I haven’t always been a subject matter expert in the industries I’ve worked in, so to ensure that I’m actually solving real problems, I gather and analyse data from customers to validate my assumptions. In a digital world there are masses of easily accessible data sources – web analytics (which tells me where people are getting stuck), customer research (which allows me to question users), customer support conversations (which record the pain points of frustrated customers) and social media (which is a preferred place for people to go to rant). Talk to customers directly if you can. Listen to these sources with cool objectivity to identify the pain points.
Customer research can be really annoying. Very often your potential customers will tell you what you want to hear. Me: “Do you think it would be a good idea if I fixed this problem in such an such a way?” Potential Customer: “Yes, sure Brendan. That sounds like a great idea.” Very few people have ever told me my idea was shit. We like to be nice to each other, which is great, but leads to false outcomes.
So, I’ve learned to paint pictures and create prototypes to draw out meaningful feedback. The best prototypes are those customers can interact with. Find some real people, that are close matches to your main customer personas, and sit with them watching them interact with your prototype. See their reactions first hand to gauge how close you are to solving their problem in a better way. Watch where they get stuck. And watch for the emotional queues that tell you are on to something.
The problem with the research and design phase of ideation is that it will never be conclusive enough. Until you have your idea in the market in front of people in such a way that they can actually pay, subscribe, buy or “commit” – you still know very little. But creating a whole product and marketing experience can be expensive and high-risk.
What we’re talking about is focusing on creating an MVP – a minimum viable product that meets the core need you are setting out to address. It doesn’t need to fix all aspects of the problem, just the part that is important enough for people to say “Yes, I’ll pay for that”.

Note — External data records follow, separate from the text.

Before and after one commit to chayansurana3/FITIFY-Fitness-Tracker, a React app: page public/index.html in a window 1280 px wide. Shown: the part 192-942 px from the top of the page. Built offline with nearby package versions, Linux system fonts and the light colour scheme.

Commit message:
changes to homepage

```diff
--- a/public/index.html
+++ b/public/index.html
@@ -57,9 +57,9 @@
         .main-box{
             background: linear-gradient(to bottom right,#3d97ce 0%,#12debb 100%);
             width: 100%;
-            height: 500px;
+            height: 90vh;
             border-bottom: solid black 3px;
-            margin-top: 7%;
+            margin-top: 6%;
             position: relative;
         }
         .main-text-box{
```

Sometimes even getting there is too hard. So you can create a proxy. Something else that you can use to assess the appetite of customers. You learn shed loads when you have your product in the real world. You can begin to assess the reaction of customers. You can play with pricing, packaging and marketing. Your assumptions get turned on their head. Your original idea might turn out to be a dud, but you’ll have discovered something else that makes much more sense.

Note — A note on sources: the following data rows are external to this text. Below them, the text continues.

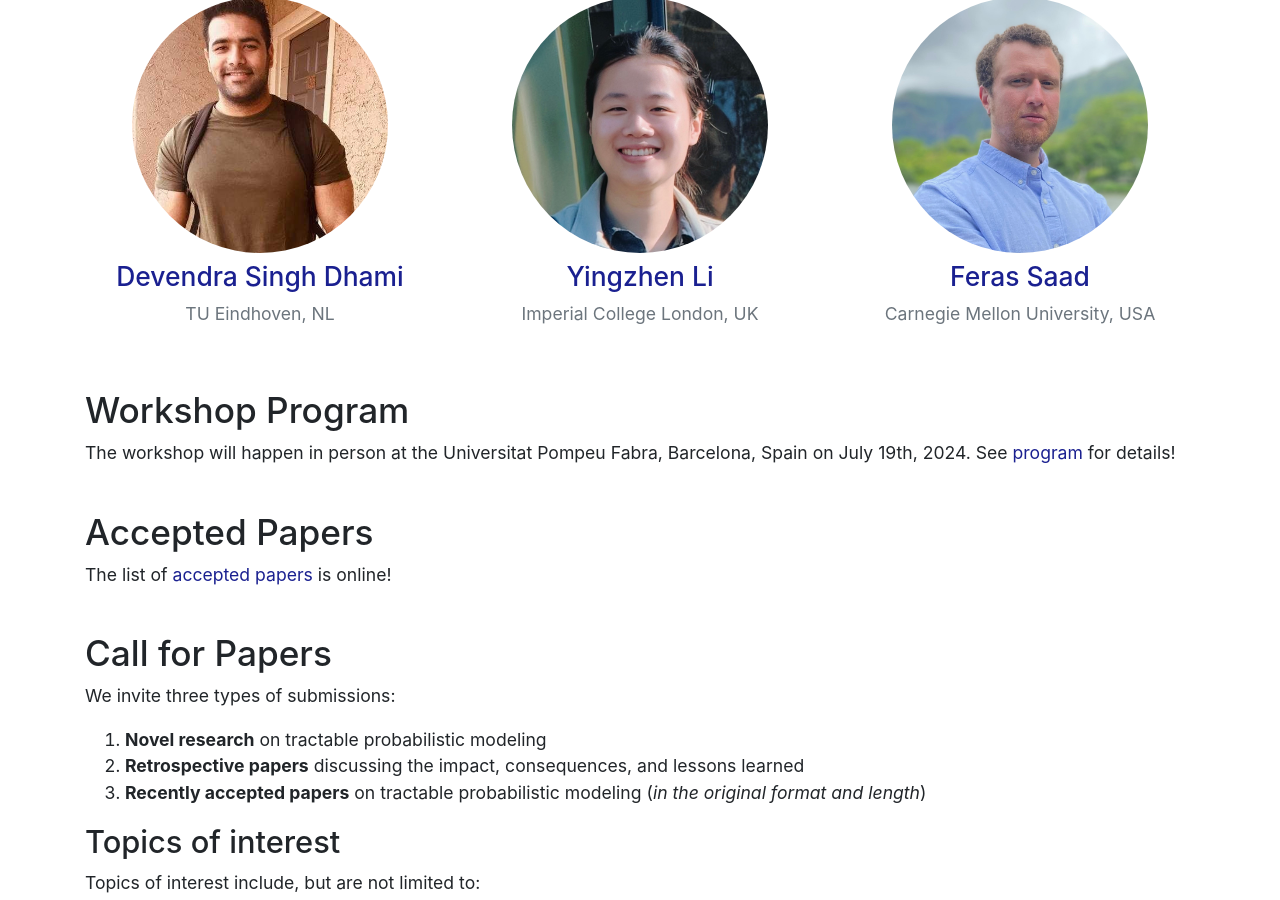
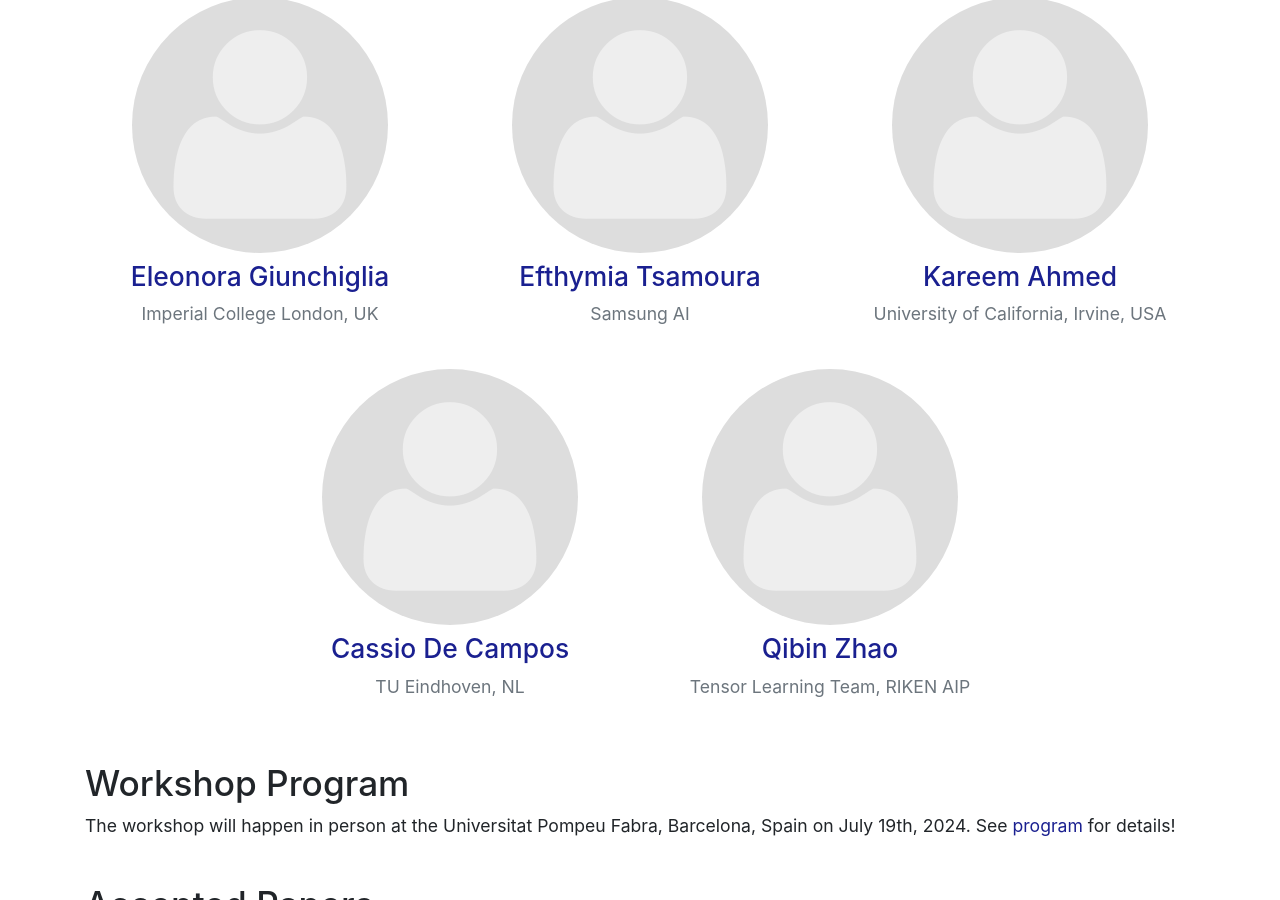
Before and after one commit to tractable-probabilistic-modeling/tpm2025, a Jekyll site: the page built from index.md, in a window 1280 px wide and 900 px high, scrolled down 1240 px. Built offline with Jekyll 4.4.1, drawn with Linux system fonts in a browser that asks for light colours.

Commit message:
Basic speaker update

```diff
--- a/_data/speakers.yml
+++ b/_data/speakers.yml
@@ -1,18 +1,29 @@
+- name: Eleonora Giunchiglia
+  url:
+  affiliation: Imperial College London, UK
+  img:
+  abstract: Neuro-symbolic reasoning and imposing constraints on ML systems
 
-- name: Devendra Singh Dhami
-  url: https://sites.google.com/view/devendradhami
+- name: Efthymia Tsamoura
+  url:
+  affiliation: Samsung AI
+  img:
+  abstract: Theoretical aspects of neuro-symbolic reasoning, planning and probabilistic databases
+
+- name: Kareem Ahmed
+  url:
+  affiliation: University of California, Irvine, USA
+  img:
+  abstract: Neuro-symbolic reasoning and scaling tractable probabilistic models
+
+- name: Cassio De Campos
+  url:
   affiliation: TU Eindhoven, NL
-  img: devendra.jpg
-  abstract: TBA
+  img:
+  abstract: Complexity of tractability, uncertainty quantification via imprecise probability, probabilistic circuits
 
-- name: Yingzhen Li
-  url: http://yingzhenli.net/home/en/
-  affiliation: Imperial College London, UK
-  img: yingzhen.jpg
-  abstract: TBA
-
-- name: Feras Saad
-  url: https://www.cs.cmu.edu/~fsaad/
-  affiliation: Carnegie Mellon University, USA
-  img: feras.png
-  abstract: TBA
+- name: Qibin Zhao
+  url:
+  affiliation: Tensor Learning Team, RIKEN AIP
+  img:
+  abstract: Low-rank representations and tensor networks
```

In all of this, the most important thing to do is surround yourself with great people. Not just people who will agree with your vision of the future, but people who are comfortable with the journey, who are willing to take risks and who are eager to try new things.

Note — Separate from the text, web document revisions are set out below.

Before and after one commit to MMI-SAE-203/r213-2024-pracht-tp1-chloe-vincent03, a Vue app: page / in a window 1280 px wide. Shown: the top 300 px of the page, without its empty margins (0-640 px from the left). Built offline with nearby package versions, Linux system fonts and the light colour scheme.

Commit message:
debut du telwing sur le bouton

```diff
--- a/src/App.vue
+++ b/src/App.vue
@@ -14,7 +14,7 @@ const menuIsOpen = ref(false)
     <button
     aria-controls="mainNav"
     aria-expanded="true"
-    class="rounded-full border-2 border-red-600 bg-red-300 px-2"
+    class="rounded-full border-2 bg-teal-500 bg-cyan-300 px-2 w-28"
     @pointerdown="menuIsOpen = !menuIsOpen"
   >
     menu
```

In big companies, many people live in a state of fear. Worrying about all kinds of things that don’t help to get things done for the customer. Keep those people away from your ideas. Bring in people who are going to challenge the idea, but who are also going to positively act to make it work. 95% of people are problem-finders, 5% are problem-solvers (I made up those numbers). Hang out with the ambitious problem-solvers.